What needs to be done:
Copy each line below in which the string "textit" appears.

Data for processing:
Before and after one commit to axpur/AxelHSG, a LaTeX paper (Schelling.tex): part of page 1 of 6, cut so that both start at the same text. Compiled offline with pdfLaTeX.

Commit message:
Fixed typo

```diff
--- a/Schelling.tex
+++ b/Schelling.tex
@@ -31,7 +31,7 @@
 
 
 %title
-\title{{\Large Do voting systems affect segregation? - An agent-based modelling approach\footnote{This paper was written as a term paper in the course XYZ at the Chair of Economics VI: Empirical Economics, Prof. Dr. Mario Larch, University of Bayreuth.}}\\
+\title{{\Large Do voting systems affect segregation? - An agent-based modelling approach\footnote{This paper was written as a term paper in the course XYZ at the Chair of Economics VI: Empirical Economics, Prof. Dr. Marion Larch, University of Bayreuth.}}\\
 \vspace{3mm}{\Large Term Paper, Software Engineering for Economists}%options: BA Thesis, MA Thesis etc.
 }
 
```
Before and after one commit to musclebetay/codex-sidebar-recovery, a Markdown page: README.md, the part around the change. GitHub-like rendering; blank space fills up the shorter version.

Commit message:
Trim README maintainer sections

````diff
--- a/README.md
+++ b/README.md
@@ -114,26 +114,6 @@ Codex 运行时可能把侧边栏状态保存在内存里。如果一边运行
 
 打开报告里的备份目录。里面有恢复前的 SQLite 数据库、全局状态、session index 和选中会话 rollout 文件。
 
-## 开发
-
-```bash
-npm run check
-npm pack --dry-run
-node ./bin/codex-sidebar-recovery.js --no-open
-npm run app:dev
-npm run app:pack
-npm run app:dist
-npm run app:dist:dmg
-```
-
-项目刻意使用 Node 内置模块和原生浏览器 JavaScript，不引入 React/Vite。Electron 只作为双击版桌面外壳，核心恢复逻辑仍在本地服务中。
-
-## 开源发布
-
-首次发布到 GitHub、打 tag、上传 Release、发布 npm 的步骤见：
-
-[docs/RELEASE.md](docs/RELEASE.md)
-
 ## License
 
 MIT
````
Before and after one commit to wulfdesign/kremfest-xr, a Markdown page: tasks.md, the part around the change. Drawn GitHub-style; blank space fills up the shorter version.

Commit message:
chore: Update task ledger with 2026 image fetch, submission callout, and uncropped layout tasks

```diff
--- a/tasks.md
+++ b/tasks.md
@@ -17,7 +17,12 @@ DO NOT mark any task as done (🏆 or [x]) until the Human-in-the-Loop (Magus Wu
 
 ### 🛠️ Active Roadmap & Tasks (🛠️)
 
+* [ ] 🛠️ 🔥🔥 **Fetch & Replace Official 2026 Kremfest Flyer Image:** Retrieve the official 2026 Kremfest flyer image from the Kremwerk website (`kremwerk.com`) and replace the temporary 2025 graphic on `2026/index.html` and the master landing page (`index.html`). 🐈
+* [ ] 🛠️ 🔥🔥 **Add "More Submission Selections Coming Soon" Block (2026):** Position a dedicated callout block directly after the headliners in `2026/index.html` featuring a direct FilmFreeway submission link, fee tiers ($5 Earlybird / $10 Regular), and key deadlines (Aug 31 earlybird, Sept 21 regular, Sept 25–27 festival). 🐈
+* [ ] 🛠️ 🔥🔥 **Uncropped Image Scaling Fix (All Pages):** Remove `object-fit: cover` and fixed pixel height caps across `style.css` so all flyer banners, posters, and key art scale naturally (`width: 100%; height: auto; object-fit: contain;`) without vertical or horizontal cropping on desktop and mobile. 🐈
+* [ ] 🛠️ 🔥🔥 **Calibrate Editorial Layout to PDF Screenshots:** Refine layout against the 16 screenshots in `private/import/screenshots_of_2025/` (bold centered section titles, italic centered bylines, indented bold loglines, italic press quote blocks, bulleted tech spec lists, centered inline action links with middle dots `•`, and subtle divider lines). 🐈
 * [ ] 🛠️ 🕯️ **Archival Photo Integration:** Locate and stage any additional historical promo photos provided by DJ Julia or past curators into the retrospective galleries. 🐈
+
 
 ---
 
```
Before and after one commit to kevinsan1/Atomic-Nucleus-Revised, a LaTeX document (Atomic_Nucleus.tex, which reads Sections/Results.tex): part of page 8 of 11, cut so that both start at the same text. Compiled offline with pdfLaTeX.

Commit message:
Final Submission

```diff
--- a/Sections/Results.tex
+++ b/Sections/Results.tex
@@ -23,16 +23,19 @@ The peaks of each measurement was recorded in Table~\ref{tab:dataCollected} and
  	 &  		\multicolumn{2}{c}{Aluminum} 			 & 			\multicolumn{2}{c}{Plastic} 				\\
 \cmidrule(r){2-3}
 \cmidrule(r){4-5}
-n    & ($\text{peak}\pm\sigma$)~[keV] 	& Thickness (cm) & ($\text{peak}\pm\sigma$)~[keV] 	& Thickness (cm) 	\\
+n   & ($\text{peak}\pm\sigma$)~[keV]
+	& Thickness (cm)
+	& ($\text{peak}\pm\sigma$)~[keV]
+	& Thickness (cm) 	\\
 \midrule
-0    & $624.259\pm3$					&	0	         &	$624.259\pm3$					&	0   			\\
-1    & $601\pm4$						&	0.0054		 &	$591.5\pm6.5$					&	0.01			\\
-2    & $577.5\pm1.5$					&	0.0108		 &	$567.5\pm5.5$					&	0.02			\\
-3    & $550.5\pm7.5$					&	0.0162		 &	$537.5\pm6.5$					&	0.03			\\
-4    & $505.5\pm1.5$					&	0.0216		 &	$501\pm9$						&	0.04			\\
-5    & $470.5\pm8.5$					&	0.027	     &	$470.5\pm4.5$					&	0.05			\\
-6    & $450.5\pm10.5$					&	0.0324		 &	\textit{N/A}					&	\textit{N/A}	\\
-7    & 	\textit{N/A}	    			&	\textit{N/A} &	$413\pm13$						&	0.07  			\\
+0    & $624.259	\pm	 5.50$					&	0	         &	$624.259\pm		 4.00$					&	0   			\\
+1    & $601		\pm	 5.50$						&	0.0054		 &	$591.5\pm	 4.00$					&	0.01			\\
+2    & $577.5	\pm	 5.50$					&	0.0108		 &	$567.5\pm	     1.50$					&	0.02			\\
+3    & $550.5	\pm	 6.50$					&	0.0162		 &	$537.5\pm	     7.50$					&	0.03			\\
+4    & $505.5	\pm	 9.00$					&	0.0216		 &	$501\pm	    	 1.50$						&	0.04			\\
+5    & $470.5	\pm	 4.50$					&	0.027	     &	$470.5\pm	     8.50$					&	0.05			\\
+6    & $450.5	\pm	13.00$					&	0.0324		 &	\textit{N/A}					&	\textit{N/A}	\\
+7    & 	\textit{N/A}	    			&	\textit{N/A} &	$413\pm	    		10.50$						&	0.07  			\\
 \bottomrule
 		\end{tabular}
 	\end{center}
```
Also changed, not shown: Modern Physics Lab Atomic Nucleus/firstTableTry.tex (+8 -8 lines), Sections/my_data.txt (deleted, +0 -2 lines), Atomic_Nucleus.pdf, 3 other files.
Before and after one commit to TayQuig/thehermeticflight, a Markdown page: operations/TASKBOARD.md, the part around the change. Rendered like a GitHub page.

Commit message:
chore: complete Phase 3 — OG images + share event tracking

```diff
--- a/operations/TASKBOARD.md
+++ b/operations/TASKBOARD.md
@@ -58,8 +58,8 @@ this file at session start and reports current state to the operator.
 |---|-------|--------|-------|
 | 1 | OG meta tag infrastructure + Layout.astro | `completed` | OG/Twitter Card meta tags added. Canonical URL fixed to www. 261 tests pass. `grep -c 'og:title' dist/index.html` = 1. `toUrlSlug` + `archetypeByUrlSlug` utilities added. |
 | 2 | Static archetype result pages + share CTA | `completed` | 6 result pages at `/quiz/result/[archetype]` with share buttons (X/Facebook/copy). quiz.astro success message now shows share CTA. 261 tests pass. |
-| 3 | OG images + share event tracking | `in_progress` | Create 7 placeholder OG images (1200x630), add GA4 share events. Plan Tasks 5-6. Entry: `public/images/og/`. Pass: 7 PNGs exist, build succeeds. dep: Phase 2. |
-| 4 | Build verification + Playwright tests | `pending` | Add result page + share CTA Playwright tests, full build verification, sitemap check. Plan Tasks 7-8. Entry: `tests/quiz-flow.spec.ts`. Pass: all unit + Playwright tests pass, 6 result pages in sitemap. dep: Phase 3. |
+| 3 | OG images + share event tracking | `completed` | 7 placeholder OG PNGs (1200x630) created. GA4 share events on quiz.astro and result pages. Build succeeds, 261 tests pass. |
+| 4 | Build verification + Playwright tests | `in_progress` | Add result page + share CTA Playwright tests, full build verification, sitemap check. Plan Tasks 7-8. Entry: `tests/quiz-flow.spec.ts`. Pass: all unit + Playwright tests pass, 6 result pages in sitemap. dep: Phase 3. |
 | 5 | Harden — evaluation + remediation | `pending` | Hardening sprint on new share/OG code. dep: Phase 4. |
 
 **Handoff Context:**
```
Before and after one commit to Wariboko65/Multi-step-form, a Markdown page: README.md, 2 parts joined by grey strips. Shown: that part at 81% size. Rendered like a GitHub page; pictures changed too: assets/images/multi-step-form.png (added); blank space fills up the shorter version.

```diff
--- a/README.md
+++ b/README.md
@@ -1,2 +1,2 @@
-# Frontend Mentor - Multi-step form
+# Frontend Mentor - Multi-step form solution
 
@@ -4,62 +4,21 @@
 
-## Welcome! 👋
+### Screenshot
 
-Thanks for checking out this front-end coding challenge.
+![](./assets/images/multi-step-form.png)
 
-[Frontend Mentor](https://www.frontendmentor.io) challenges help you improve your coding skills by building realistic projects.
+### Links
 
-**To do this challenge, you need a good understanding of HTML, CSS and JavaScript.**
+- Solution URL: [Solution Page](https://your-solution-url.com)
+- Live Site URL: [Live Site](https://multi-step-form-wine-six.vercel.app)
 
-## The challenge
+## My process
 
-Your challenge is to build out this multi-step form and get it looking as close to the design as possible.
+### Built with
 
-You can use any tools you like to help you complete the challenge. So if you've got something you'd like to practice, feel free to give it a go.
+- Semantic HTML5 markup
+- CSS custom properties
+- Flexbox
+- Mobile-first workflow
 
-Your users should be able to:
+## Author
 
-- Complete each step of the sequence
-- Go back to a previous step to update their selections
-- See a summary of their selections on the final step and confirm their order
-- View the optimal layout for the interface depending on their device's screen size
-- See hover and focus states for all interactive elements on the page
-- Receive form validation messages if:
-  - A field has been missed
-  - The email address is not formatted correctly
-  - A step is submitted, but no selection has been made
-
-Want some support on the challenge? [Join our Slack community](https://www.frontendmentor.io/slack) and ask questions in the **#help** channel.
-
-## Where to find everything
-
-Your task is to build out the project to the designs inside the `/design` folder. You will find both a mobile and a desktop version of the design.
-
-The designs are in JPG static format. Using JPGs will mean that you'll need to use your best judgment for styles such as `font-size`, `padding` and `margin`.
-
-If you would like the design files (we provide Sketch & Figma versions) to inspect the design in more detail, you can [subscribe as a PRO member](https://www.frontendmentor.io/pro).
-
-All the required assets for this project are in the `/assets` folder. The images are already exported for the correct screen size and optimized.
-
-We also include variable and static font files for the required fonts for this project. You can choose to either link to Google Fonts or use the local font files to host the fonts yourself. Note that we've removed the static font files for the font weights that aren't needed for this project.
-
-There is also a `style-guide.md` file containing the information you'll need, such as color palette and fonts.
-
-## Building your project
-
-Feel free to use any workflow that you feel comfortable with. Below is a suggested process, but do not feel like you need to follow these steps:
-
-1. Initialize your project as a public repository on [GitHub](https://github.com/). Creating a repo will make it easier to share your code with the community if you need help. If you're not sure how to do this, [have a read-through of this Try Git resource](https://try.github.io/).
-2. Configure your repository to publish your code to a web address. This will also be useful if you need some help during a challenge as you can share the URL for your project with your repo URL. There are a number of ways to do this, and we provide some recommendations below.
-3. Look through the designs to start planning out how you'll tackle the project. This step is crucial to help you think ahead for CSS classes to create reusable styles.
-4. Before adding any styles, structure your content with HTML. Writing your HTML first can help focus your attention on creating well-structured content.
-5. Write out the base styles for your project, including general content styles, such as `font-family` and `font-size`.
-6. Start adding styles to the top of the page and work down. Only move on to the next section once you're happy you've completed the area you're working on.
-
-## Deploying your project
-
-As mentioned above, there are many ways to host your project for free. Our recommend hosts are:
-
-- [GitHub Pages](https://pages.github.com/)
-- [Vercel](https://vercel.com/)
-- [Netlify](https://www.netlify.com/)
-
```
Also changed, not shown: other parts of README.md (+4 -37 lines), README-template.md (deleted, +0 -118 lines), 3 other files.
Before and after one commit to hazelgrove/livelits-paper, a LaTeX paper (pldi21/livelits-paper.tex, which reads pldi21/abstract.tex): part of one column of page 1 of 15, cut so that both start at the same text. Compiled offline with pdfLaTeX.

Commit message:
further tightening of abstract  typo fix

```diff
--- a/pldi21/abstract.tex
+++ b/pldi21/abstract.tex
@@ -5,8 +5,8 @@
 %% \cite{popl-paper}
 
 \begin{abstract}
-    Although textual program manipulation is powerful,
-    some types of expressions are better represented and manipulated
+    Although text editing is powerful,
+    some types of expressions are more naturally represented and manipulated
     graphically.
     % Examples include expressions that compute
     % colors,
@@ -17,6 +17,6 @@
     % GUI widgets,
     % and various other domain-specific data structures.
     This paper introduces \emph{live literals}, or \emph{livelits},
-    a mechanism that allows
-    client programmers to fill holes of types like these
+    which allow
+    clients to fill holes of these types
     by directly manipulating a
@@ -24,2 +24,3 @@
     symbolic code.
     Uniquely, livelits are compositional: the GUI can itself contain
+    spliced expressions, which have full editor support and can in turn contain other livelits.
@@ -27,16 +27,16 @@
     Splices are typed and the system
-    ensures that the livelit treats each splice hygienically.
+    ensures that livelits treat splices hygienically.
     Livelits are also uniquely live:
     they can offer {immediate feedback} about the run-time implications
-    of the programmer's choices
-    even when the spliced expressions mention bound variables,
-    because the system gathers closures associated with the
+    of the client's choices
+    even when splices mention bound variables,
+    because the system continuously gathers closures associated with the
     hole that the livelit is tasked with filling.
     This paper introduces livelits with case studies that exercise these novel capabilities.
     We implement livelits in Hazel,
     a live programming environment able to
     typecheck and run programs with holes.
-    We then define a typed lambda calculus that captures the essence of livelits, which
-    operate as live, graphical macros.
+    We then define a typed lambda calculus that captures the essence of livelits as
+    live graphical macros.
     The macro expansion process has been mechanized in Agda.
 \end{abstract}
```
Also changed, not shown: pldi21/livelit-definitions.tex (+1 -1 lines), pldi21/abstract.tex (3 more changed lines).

Result for this exercise:
-6    & $450.5\pm10.5$					&	0.0324		 &	\textit{N/A}					&	\textit{N/A}	\\
-7    & 	\textit{N/A}	    			&	\textit{N/A} &	$413\pm13$						&	0.07  			\\
+6    & $450.5	\pm	13.00$					&	0.0324		 &	\textit{N/A}					&	\textit{N/A}	\\
+7    & 	\textit{N/A}	    			&	\textit{N/A} &	$413\pm	    		10.50$						&	0.07  			\\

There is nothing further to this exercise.